When Greg Clark announced he would be stepping down in November as leader of the Alberta Party, the news brought with it much needed attention to the province’s official second Official Opposition.
With three seats in the legislature (thanks to a floor crossing by Calgary-South East MLA Rick Fraser), the Alberta Party has a long journey to go before it hopes to form the next government. There’s currently 87 seats in the legislature meaning the Alberta Party would have to get at least 41 more. The NDP proved nothing is impossible in Alberta politics but the biggest problem the Alberta Party faces isn’t running qualified candidates, it’s the very party’s identity itself.
A change of leadership isn’t going to help matters either. Sure leadership races are fun and exciting, just look at the recent United Conservative Party leadership race as an example. What’s even more interesting is the Alberta Party’s leadership race appears to be heating up now that former Edmonton mayor Stephen Mandel announced he would be looking to lead the party into the 2019 election.
The problem is what does the Alberta Party stand for? It’s OK if you don’t know because rumour has it, they don’t really know either.
According to the party’s website, they stand for “governing with reason and pragmatism.” The party also describes itself as “centrists” meaning it doesn’t lean one way or the other on issues and instead would rather focus on finding “common sense solutions.” That sounds great but what does it really mean? The answer is it really means nothing.
The political centre is a hotly contested zone with no one really occupying straight on the line. The NDP are left of centre while the UCP are right of centre.
The Liberals have traditionally been more centre-left than their NDP counterparts. So that leaves the Alberta Party sitting on the equivalent of a political fence.
To say you plan on governing with reason and pragmatism means nothing because what government would do the oppose? No one goes into office saying they’re going to be unreasonable and unrealistic. The notion of having common sense solutions are misleading too as a centrist party. To the NDP, the carbon tax makes sense and there’s science to back it up while the UCP would argue against it with their own facts and figures. So where’s the common sense approach here? One way or the other you are picking a side because everyone leans one way or the other.
Pretending the Alberta Party doesn’t lean one way or the other only hurts the party’s chances down the road because if it’s not clearly defined for them, how are Albertans suppose to get on board?
Politics is a bloodsport where lines are drawn and sides taken.
To use a hockey analogy, if you don’t know where your goalie is then you better stay off the ice.

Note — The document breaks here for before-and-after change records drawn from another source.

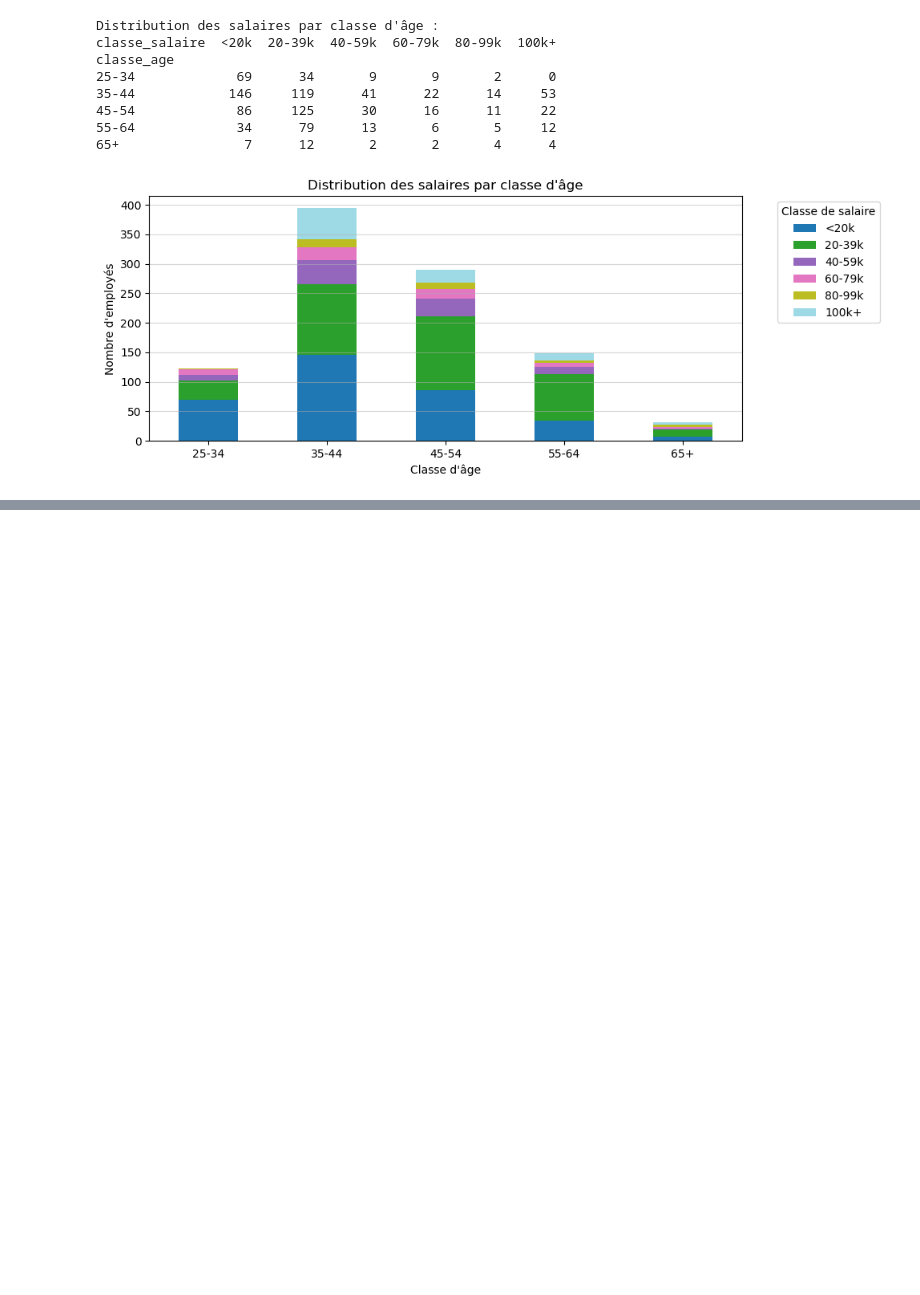
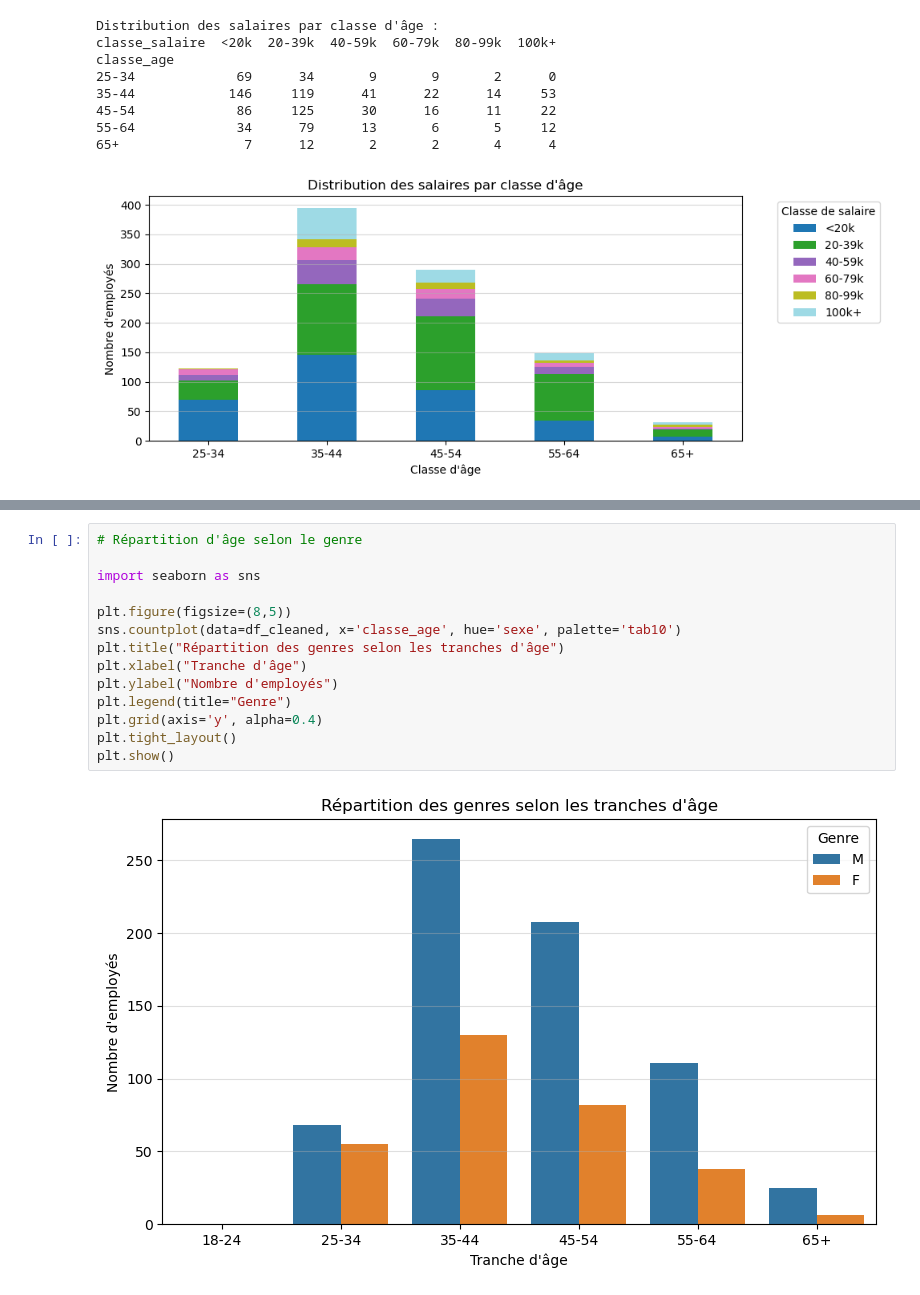
Before and after one commit to ayasqualli/proba1-tps, a Jupyter notebook: TP/tp.ipynb, the cells around one changed output, grey strips where cells are left out. Cells and saved outputs as stored; diff of their text form; blank space fills up the shorter version.

```diff
--- a/TP/tp.ipynb
+++ b/TP/tp.ipynb
@@ -393,0 +414,16 @@ classe_age
+# %%
+# Répartition d'âge selon le genre
+
+import seaborn as sns
+
+plt.figure(figsize=(8,5))
+sns.countplot(data=df_cleaned, x='classe_age', hue='sexe', palette='tab10')
+plt.title("Répartition des genres selon les tranches d'âge")
+plt.xlabel("Tranche d'âge")
+plt.ylabel("Nombre d'employés")
+plt.legend(title="Genre")
+plt.grid(axis='y', alpha=0.4)
+plt.tight_layout()
+plt.show()
+# %% [output]
+[figure, added]
```
Also changed, not shown: parts of 16 cells of this notebook.
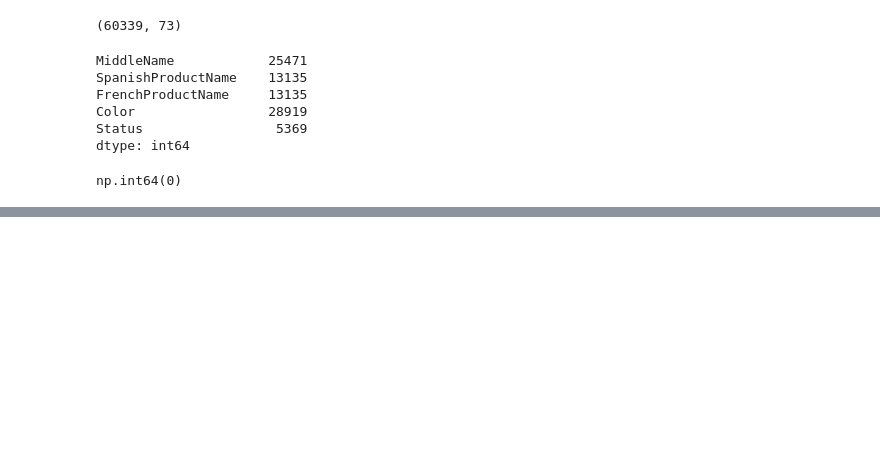
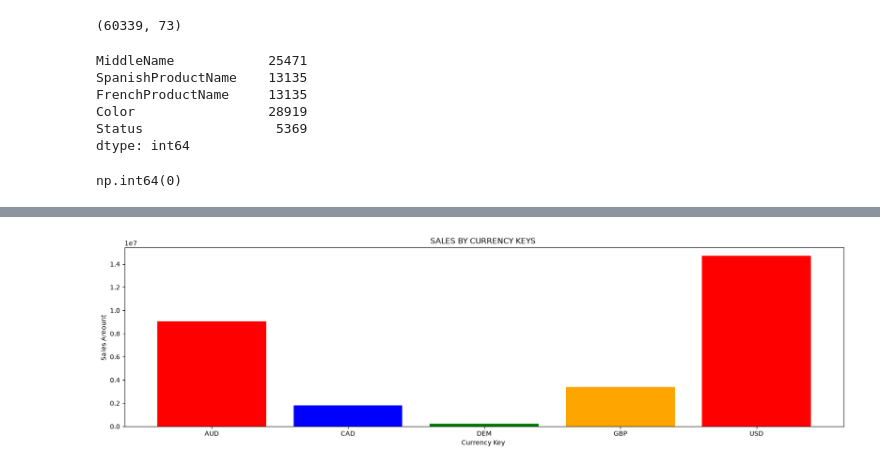
Before and after one commit to bahaeddine-beep/Final_Project_Summer_camp, a Jupyter notebook: final_priject.ipynb, the cells around one changed output, grey strips where cells are left out. Drawn from its saved outputs; the diff is of its cells as text; code cells hidden in the pictures; blank space fills up the shorter version.

```diff
--- a/final_priject.ipynb
+++ b/final_priject.ipynb
@@ -166,3 +181,5 @@ np.int64(0)
 text_columns=Data_frame_finale.select_dtypes(include=['string','object']).columns
 for i in text_columns:
     Data_frame_finale[i]=Data_frame_finale[i].astype(str).str.strip().str.title()
+# %%
+Data_frame_finale["currencyKEY"] = Data_frame_finale["currencyKEY"].str.upper()
@@ -168,0 +214,3 @@ for i in text_columns:
+# %%
+currency_key=Data_frame_finale.groupby("currencyKEY")["SalesAmount"].agg(["sum","count"]).round(2).reset_index()
+currency_key
@@ -168,0 +278,9 @@ for i in text_columns:
+# %%
+fig, ax= plt.subplots(figsize=(20,5))
+ax.bar(currency_key["currencyKEY"],currency_key["sum"],color=["red","blue","green","orange"])
+ax.set_title("SALES BY CURRENCY KEYS ")
+ax.set_xlabel("Currency Key ")
+ax.set_ylabel("Sales Amount ")
+plt.show()
+# %% [output]
+[figure, added]
```
Also changed, not shown: parts of 28 cells of this notebook.
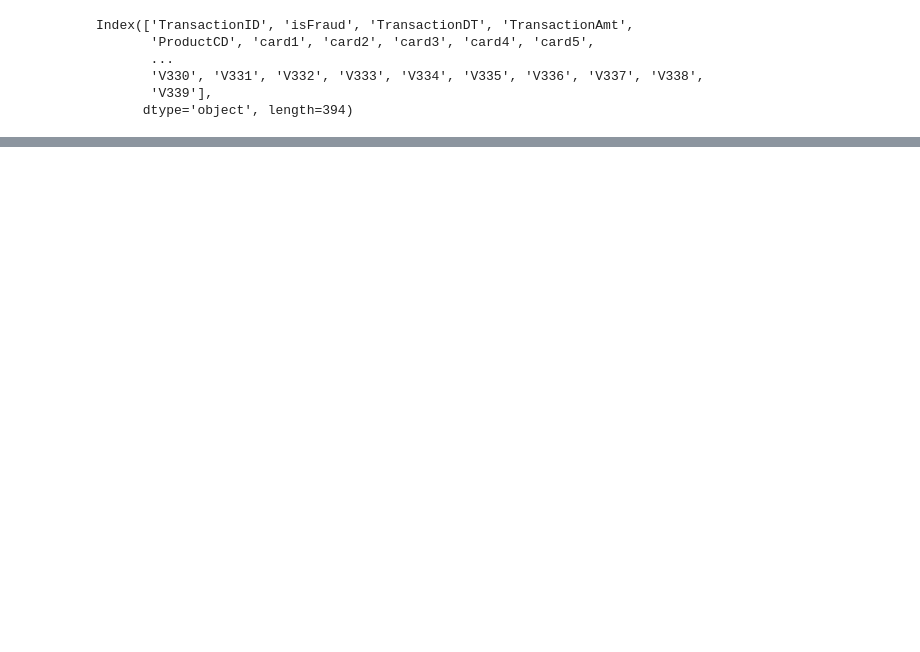
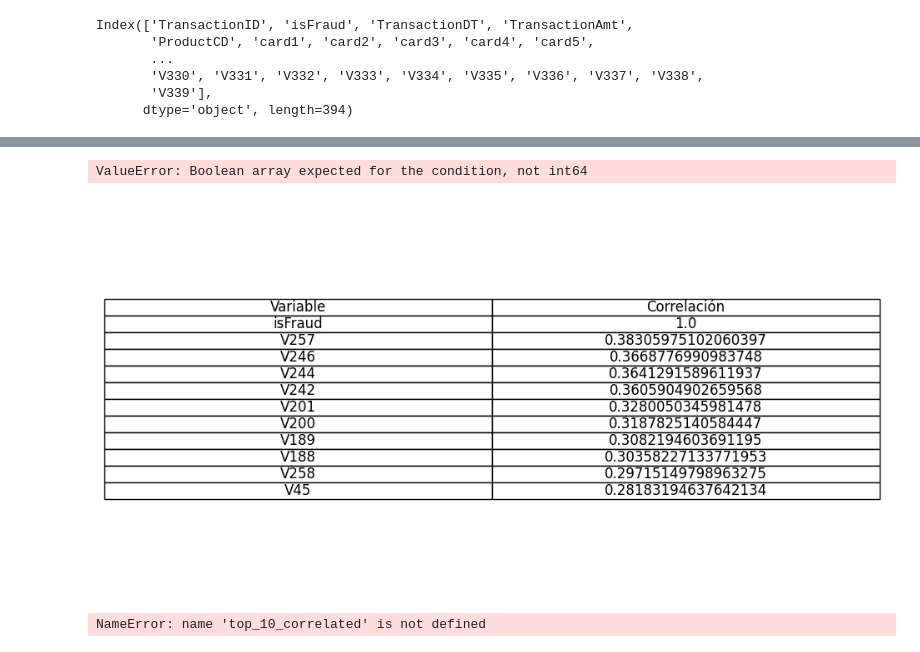
Before and after one commit to AngelMalpartida/Data-Fraud-Detection, a Jupyter notebook: AnalisisExploratorio2.ipynb, the cells around one changed output, grey strips where cells are left out. Saved outputs shown, nothing was run; the diff lists cells and outputs as text; code cells hidden in the pictures; blank space fills up the shorter version.

```diff
--- a/AnalisisExploratorio2.ipynb
+++ b/AnalisisExploratorio2.ipynb
@@ -230,0 +332,35 @@ NameError: name 'data' is not defined
+# %%
+# Calcular la matriz de correlación
+#numeric_columns
+correlation_matrix = data[columnas_a_graficar].corr()
+
+# Seleccionar las 10 variables con mayor correlación con 'isFraud'
+top_10_correlated = correlation_matrix['isFraud'].abs().sort_values(ascending=False).head(11)  # head(11) incluye 'isFraud' en sí misma
+#top_10_correlated = top_10_correlated.drop('isFraud')  # Eliminar 'isFraud' de la lista
+
+print("Las 10 variables con mayor correlación con 'isFraud' son:")
+print(top_10_correlated)
+# %% [output]
+ValueError: Boolean array expected for the condition, not int64
+# %%
+# Crear un DataFrame con las 10 variables con mayor correlación con 'isFraud'
+top_10_correlated_df = top_10_correlated.reset_index()
+top_10_correlated_df.columns = ['Variable', 'Correlación']
+
+# Mostrar la tabla
+fig, ax = plt.subplots(figsize=(10, 6))
+ax.axis('tight')
+ax.axis('off')
+table = ax.table(cellText=top_10_correlated_df.values, colLabels=top_10_correlated_df.columns, cellLoc='center', loc='center')
+table.auto_set_font_size(False)
+table.set_fontsize(12)
+table.scale(1.2, 1.2)
+plt.show()
+# %% [output]
+[figure, added]
+# %%
+ # Crear un DataFrame con las 10 variables con mayor correlación con 'isFraud'
+top_10_correlated_df = top_10_correlated.reset_index()
+top_10_correlated_df.columns = ['Variable', 'Correlación']
+# %% [output]
+NameError: name 'top_10_correlated' is not defined
```
Also changed, not shown: parts of 20 cells of this notebook, 2 other files.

Just a side note — I wrote this before speaking with Jonathan Jacobs, the Alberta Party president for the Fort Saskatchewan Vegreville area.
He articulated well the reason why his party wants to stay politically neutral so I encourage everyone to read what he had to say in our news section.